Sri Lanka, then, have duly inked in their place in the quarter-final line-up, albeit that the ink was barely discernible over the extremely heavy pencil in which the quarter-final line-up had been written ever since the draw was made. There has been enough good cricket and spectacular individual performances to camouflage the weaknesses of this World Cup’s format, shortcomings so glaring they can be seen with the naked eye from space.

However, three weeks into the tournament, Australia have faced 84 overs of bowling, India have played only one of the world’s top-8 ranked teams, and there have arguably been only two “must-win” games, both featuring Bangladesh and one of which was done, dusted and plonked on a plinth of embarrassment within an hour-an-a-half of ineptitude. There have been some “would-quite-like-to-win” games, some “would-be-quite-embarrassing-to-lose” games, and some “could-not-possibly-fail-to-win-without-a-superhuman-effort” games.

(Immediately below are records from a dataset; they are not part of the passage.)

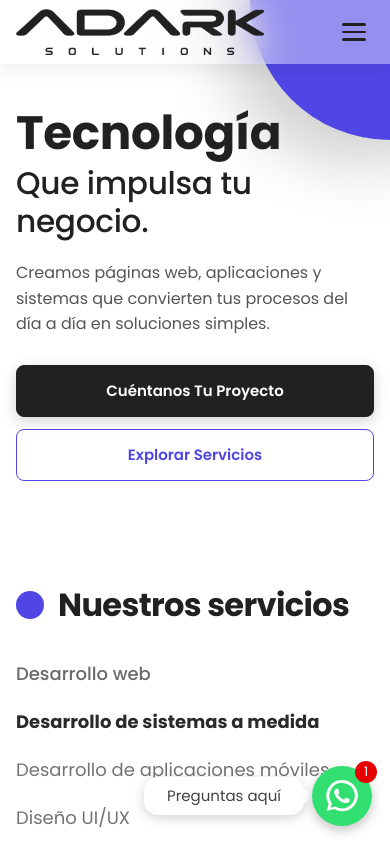
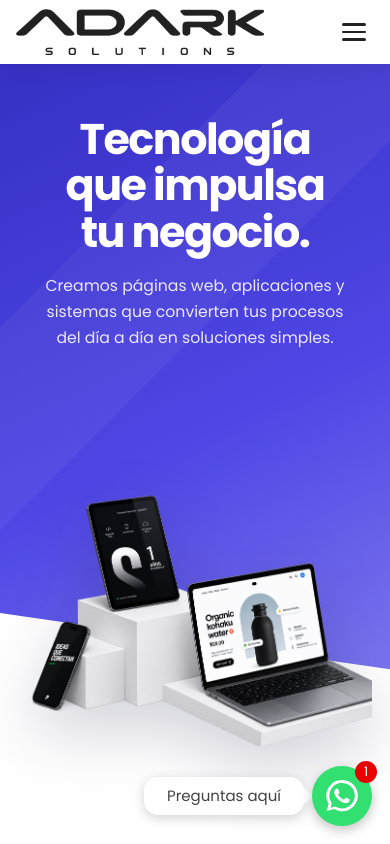
Before and after one commit to KevinMoreSandoval/adarksolutions, a Next.js app: page / in a window 390 px wide. Shown: the top 844 px of the page. Built offline with nearby package versions, Linux system fonts and the light colour scheme.

Commit message:
feat: redesign hero and remove decorative circle

```diff
--- a/src/app/page.module.css
+++ b/src/app/page.module.css
@@ -7,74 +7,3 @@
   overflow-x: hidden;
   background-color: var(--color-white);
 }
-.decorativeCircle {
-  position: absolute;
-  top: 0;
-  right: 0;
-  width: 720px;
-  height: 720px;
-  border-radius: 50%;
-  transform: translate(50%, -50%);
-  background-color: var(--color-primary, #4F46E5);
-  box-shadow: -30px 25px 60px rgba(0, 0, 0, 0.18);
-  pointer-events: none;
-  z-index: 1;
-  transition: width 0.3s ease, height 0.3s ease;
-  will-change: transform, opacity, box-shadow;
-  animation: waveEntrance 1.2s cubic-bezier(0.16, 1, 0.3, 1) forwards;
-}
-
-@keyframes waveEntrance {
-  0% {
-    transform: translate(50%, -50%) scale(0.15);
-    opacity: 0;
-    box-shadow: 0 0 0 rgba(0, 0, 0, 0);
-  }
-  50% {
-    transform: translate(50%, -50%) scale(1.05);
-    opacity: 0.95;
-    box-shadow: -15px 12px 30px rgba(0, 0, 0, 0.1);
-  }
-  75% {
-    transform: translate(50%, -50%) scale(0.98);
-    opacity: 1;
-    box-shadow: -25px 20px 50px rgba(0, 0, 0, 0.15);
-  }
-  100% {
-    transform: translate(50%, -50%) scale(1);
-    opacity: 1;
-    box-shadow: -30px 25px 60px rgba(0, 0, 0, 0.18);
-  }
-}
-
-@media (max-width: 1200px) {
-  .decorativeCircle {
-    width: clamp(540px, 48vw, 680px);
-    height: clamp(540px, 48vw, 680px);
-  }
-}
-
-@media (max-width: 868px) {
-  .decorativeCircle {
-    width: clamp(380px, 55vw, 500px);
-    height: clamp(380px, 55vw, 500px);
-    box-shadow: -20px 20px 40px rgba(0, 0, 0, 0.14);
-  }
-}
-
-@media (max-width: 480px) {
-  .decorativeCircle {
-    width: clamp(280px, 70vw, 360px);
-    height: clamp(280px, 70vw, 360px);
-    box-shadow: -15px 15px 30px rgba(0, 0, 0, 0.12);
-  }
-}
-
-@media (prefers-reduced-motion: reduce) {
-  .decorativeCircle {
-    animation: none !important;
-    transform: translate(50%, -50%) scale(1) !important;
-    opacity: 1 !important;
-    box-shadow: -30px 25px 60px rgba(0, 0, 0, 0.18) !important;
-  }
-}
--- a/src/app/page.tsx
+++ b/src/app/page.tsx
@@ -13,7 +13,6 @@ import styles from "./page.module.css";
 const App = () => {
   return (
     <div className={styles.pageContainer}>
-      <div className={styles.decorativeCircle} aria-hidden="true" />
       <DSANavbar />
       <HeroScreen />
       <ServicesScreen />
--- a/src/screens/hero/hero.module.css
+++ b/src/screens/hero/hero.module.css
@@ -1,197 +1,144 @@
-
 .heroSection {
   position: relative;
+  isolation: isolate;
   width: 100%;
-  min-height: calc(100svh - var(--navbar-height, 0px));
+  height: calc(100svh - var(--navbar-height, 76px));
   display: flex;
-  align-items: center;
-  background-color: transparent;
-  z-index: 2;
-  padding: clamp(40px, 6vh, 80px) 0;
+  align-items: flex-start;
+  overflow: hidden;
+  padding: clamp(56px, 8vh, 92px) 0 0;
+  background: var(--color-white, #fff);
+}
+
+.heroBackdrop {
+  position: absolute;
+  z-index: -1;
+  inset: 0 0 auto;
+  height: 88%;
+  background:
+    linear-gradient(135deg, transparent 0 26%, rgba(255, 255, 255, 0.045) 26% 46%, transparent 46%),
+    linear-gradient(155deg, var(--color-primary-dark, #3730c4), var(--color-primary, #4f46e5) 58%, var(--color-secondary, #7c77ee));
+  clip-path: polygon(0 0, 100% 0, 100% 96%, 0 76%);
 }
 
 .container {
   width: 100%;
+  height: 100%;
   max-width: 1320px;
   margin: 0 auto;
   padding: 0 48px;
   display: flex;
+  flex-direction: column;
   align-items: center;
   position: relative;
 }
 
 .textContent {
-  max-width: 580px;
+  max-width: 800px;
   display: flex;
   flex-direction: column;
-  z-index: 2;
+  align-items: center;
+  text-align: center;
+  z-index: 1;
+  flex-shrink: 0;
 }
 
-.titleWrapper {
-  display: flex;
-  flex-direction: column;
-  letter-spacing: -0.02em;
-}
-
-.titlePrimary {
-  font-size: clamp(3.2rem, 5.8vw, 4.8rem) !important;
+.title {
+  max-width: 800px;
+  font-size: clamp(2.6rem, 5.8vw, 4.75rem) !important;
   font-weight: 700 !important;
-  line-height: 1.05 !important;
-  margin-bottom: 8px !important;
-  color: var(--color-black, #212121) !important;
-}
-
-.titleSecondary {
-  font-size: clamp(1.8rem, 4vw, 3.2rem) !important;
-  font-weight: 500 !important;
-  line-height: 1.15 !important;
-  color: var(--color-black, #212121) !important;
-  max-width: 100%;
-  overflow-wrap: anywhere;
-}
-
-/* ── Typewriter cursor parpadeante ── */
-.typewriter::after {
-  content: "|";
-  display: inline-block;
-  color: var(--color-primary, #4F46E5);
-  margin-left: 2px;
-  animation: blink 0.75s step-start infinite;
-}
-
-/* Al terminar de escribir, se elimina el cursor */
-.typewriter.cursorDone::after {
-  display: none;
-}
-
-@keyframes blink {
-  0%, 100% { opacity: 1; }
-  50%       { opacity: 0; }
+  line-height: 1.08 !important;
+  letter-spacing: -0.035em;
+  color: var(--color-white, #fff) !important;
+  text-wrap: balance;
 }
 
 .description {
-  font-size: clamp(1rem, 1.15vw, 1.125rem) !important;
+  max-width: 620px;
+  margin-top: 22px !important;
+  margin-bottom: 26px !important;
+  color: rgba(255, 255, 255, 0.88) !important;
+  font-size: clamp(1rem, 1.25vw, 1.125rem) !important;
   font-weight: 400 !important;
-  line-height: 1.6 !important;
-  color: #555555 !important;
-  max-width: 460px;
-  margin-top: 28px !important;
-  margin-bottom: 36px !important;
+  line-height: 1.65 !important;
+  text-wrap: balance;
 }
 
-.buttonGroup {
+.imageStage {
+  position: relative;
+  flex: 1;
+  min-height: 0;
+  width: min(100%, 1040px);
+  margin: clamp(24px, 5vh, 48px) auto 0;
   display: flex;
   align-items: center;
-  gap: 16px;
-  flex-wrap: wrap;
-  max-width: 100%;
+  justify-content: center;
 }
 
-.primaryBtn {
-  font-size: 15px !important;
-  font-weight: 600 !important;
-  border-radius: 8px !important;
-  height: 52px !important;
-  padding: 0 28px !important;
-  box-shadow: 0 4px 14px rgba(33, 33, 33, 0.2);
-  transition: transform 0.2s ease, box-shadow 0.2s ease, filter 0.2s ease !important;
-}
-
-.primaryBtn:hover {
-  transform: translateY(-2px);
-  box-shadow: 0 6px 20px rgba(33, 33, 33, 0.3);
-}
-
-.secondaryBtn {
-  font-size: 15px !important;
-  font-weight: 600 !important;
-  border-radius: 8px !important;
-  border-width: 1.5px !important;
-  height: 52px !important;
-  padding: 0 28px !important;
-  transition: transform 0.2s ease, background-color 0.2s ease, color 0.2s ease !important;
-}
-
-.secondaryBtn:hover {
-  transform: translateY(-2px);
-  background-color: var(--color-primary, #4F46E5) !important;
-  color: #ffffff !important;
-}
-
-@media (max-width: 1080px) {
-  .container {
-    padding: 0 32px;
-  }
-
-  .textContent {
-    max-width: 500px;
-  }
+.mockup {
+  display: block;
+  width: auto;
+  height: auto;
+  max-width: 100%;
+  max-height: 100%;
+  object-fit: contain;
+  filter: drop-shadow(0 24px 32px rgba(27, 25, 70, 0.2));
 }
 
 @media (max-width: 868px) {
   .heroSection {
-    min-height: auto;
-    padding: 56px 0 64px;
+    height: calc(100svh - 64px);
+    padding-top: 68px;
+  }
+
+  .heroBackdrop {
+    height: 84%;
+    clip-path: polygon(0 0, 100% 0, 100% 96%, 0 83%);
   }
 
   .container {
-    padding: 0 20px;
+    padding: 0 28px;
   }
 
-  .textContent {
-    max-width: 100%;
+  .title {
+    max-width: 680px;
+    font-size: clamp(2.5rem, 7.5vw, 4rem) !important;
   }
 
-  .titlePrimary {
-    font-size: clamp(2.75rem, 8vw, 4.8rem) !important;
-  }
-
-  .titleSecondary {
-    font-size: clamp(1.8rem, 6vw, 3rem) !important;
-  }
-
-  .description {
-    margin-top: 20px !important;
-    margin-bottom: 28px !important;
+  .imageStage {
+    width: min(100%, 900px);
   }
 }
 
 @media (max-width: 600px) {
-  .container {
-    padding: 0 16px;
+  .heroSection {
+    height: calc(100svh - 64px);
+    padding-top: 52px;
+    padding-bottom: 12px;
   }
 
-  .heroSection {
-    padding: 44px 0 52px;
+  .heroBackdrop {
+    height: 80%;
+    clip-path: polygon(0 0, 100% 0, 100% 97%, 0 88%);
   }
 
-  .titlePrimary {
-    font-size: clamp(2.5rem, 12vw, 3.5rem) !important;
+  .container {
+    padding: 0 18px;
   }
 
-  .titleSecondary {
-    font-size: clamp(1.65rem, 8vw, 2.35rem) !important;
-    line-height: 1.2 !important;
+  .title {
+    font-size: clamp(2.35rem, 11vw, 3.4rem) !important;
   }
 
   .description {
-    font-size: 1rem !important;
+    max-width: 430px;
+    margin-top: 18px !important;
+    margin-bottom: 24px !important;
+    font-size: 0.98rem !important;
   }
 
-  .buttonGroup {
-    flex-direction: column;
-    align-items: stretch;
+  .imageStage {
     width: 100%;
-    gap: 12px;
-  }
-
-  .primaryBtn,
-  .secondaryBtn {
-    width: 100%;
-    min-height: 52px !important;
-    height: auto !important;
-    padding: 12px 16px !important;
-    white-space: normal;
-    text-align: center;
+    margin-top: 24px;
   }
 }
--- a/src/screens/hero/index.tsx
+++ b/src/screens/hero/index.tsx
@@ -1,88 +1,33 @@
-"use client";
-
-import React, { useEffect, useRef } from "react";
-import { DSAButton, DSAText } from "@/components";
+import Image from "next/image";
+import { DSAText } from "@/components";
 import styles from "./hero.module.css";
 
-const TYPEWRITER_TEXT = "Que impulsa tu negocio.";
-
-const HeroScreen = () => {
-  const typewriterRef = useRef<HTMLSpanElement>(null);
-
-  useEffect(() => {
-    const el = typewriterRef.current;
-    if (!el) return;
-
-    el.textContent = "";
-    let i = 0;
-    const timeout = setTimeout(() => {
-      const interval = setInterval(() => {
-        el.textContent += TYPEWRITER_TEXT[i];
-        i++;
-        if (i >= TYPEWRITER_TEXT.length) {
-          clearInterval(interval);
-
-          el.classList.add(styles.cursorDone);
-        }
-      }, 55);
-      return () => clearInterval(interval);
-    }, 400);
-
-    return () => clearTimeout(timeout);
-  }, []);
-
-  return (
+const HeroScreen = () => (
   <section className={styles.heroSection} id="inicio">
+    <div className={styles.heroBackdrop} aria-hidden="true" />
     <div className={styles.container}>
       <div className={styles.textContent}>
-          <div className={styles.titleWrapper}>
-            <DSAText variant="title" as="h1" className={styles.titlePrimary}>
-              Tecnología
+        <DSAText variant="title" as="h1" className={styles.title}>
+          Tecnología que impulsa tu negocio.
         </DSAText>
-
-            <DSAText
-              variant="subtitle"
-              as="h2"
-              className={styles.titleSecondary}
-            >
-              <span ref={typewriterRef} className={styles.typewriter} />
-            </DSAText>
-          </div>
-
         <DSAText variant="paragraph" className={styles.description}>
           Creamos páginas web, aplicaciones y sistemas que convierten tus
           procesos del día a día en soluciones simples.
         </DSAText>
+      </div>
 
-          <div className={styles.buttonGroup}>
-            <DSAButton
-              label="Cuéntanos Tu Proyecto"
-              variant="solid"
-              size="xl"
-              onClick={() => {
-                document
-                  .querySelector("#contacto")
-                  ?.scrollIntoView({ behavior: "smooth" });
-              }}
-              className={styles.primaryBtn}
+      <div className={styles.imageStage}>
+        <Image
+          src="/assets/img/mockup-hero.png"
+          alt="Vista previa de un sitio web diseñado por ADARK Solutions en una laptop"
+          width={1462}
+          height={1076}
+          priority
+          className={styles.mockup}
         />
-            <DSAButton
-              label="Explorar Servicios"
-              variant="outline"
-              size="xl"
-              color="var(--color-primary, #4F46E5)"
-              onClick={() => {
-                document
-                  .querySelector("#servicios")
-                  ?.scrollIntoView({ behavior: "smooth" });
-              }}
-              className={styles.secondaryBtn}
-            />
-          </div>
       </div>
     </div>
   </section>
 );
-};
 
 export default HeroScreen;
```
Also changed, not shown: public/assets/img/mockup-hero.png (added). Lines whose indentation alone changed are shown as unchanged.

Bangladesh face an “absolutely must-win” showdown with England in Chittagong today. I hope they score more than 58.


● There has been much talk of the wickets in this tournament being too favourable towards batsmen, particularly those in India. I am becoming slightly concerned that, as a spectator, I myself am too batsman-friendly. I have been to eight matches, and seen ten centuries. In the other 18 matches, there have been just three hundreds, all by Test players against Minnows.

Whilst it is always a delight to watch a great batsman unfurling the full majesty of his art, as Tendulkar did against England, or an eruption of match-winning powerclouting, such as those given to the cricket world by O’Brien and Taylor, the great game needs a fair balance between bat and ball. The evidence of this tournament suggests that me watching games is as much a problem for cricket as the pudding pitches so prevalent in modern cricket with as much in them for bowlers as there is for crown green bowls fans in the opening scene of Saving Private Ryan.

● My children had gone back the hotel for bedtime by the time Sangakkara took a fantastic one-handed catch to dismiss Taibu, to partially redress the wicketkeeping balance on a ground which had been defiled two days earlier by Kamran. On current form, Kamran could not have caught the plague in a medieval rat hospital. I doubt the adoration for him in his hometown of Lahore can currently match that garlanded onto Murali as he bade his international farewell to his home public.

Andy Zaltzman is a stand-up comedian, a regular on the BBC Radio 4, and a writer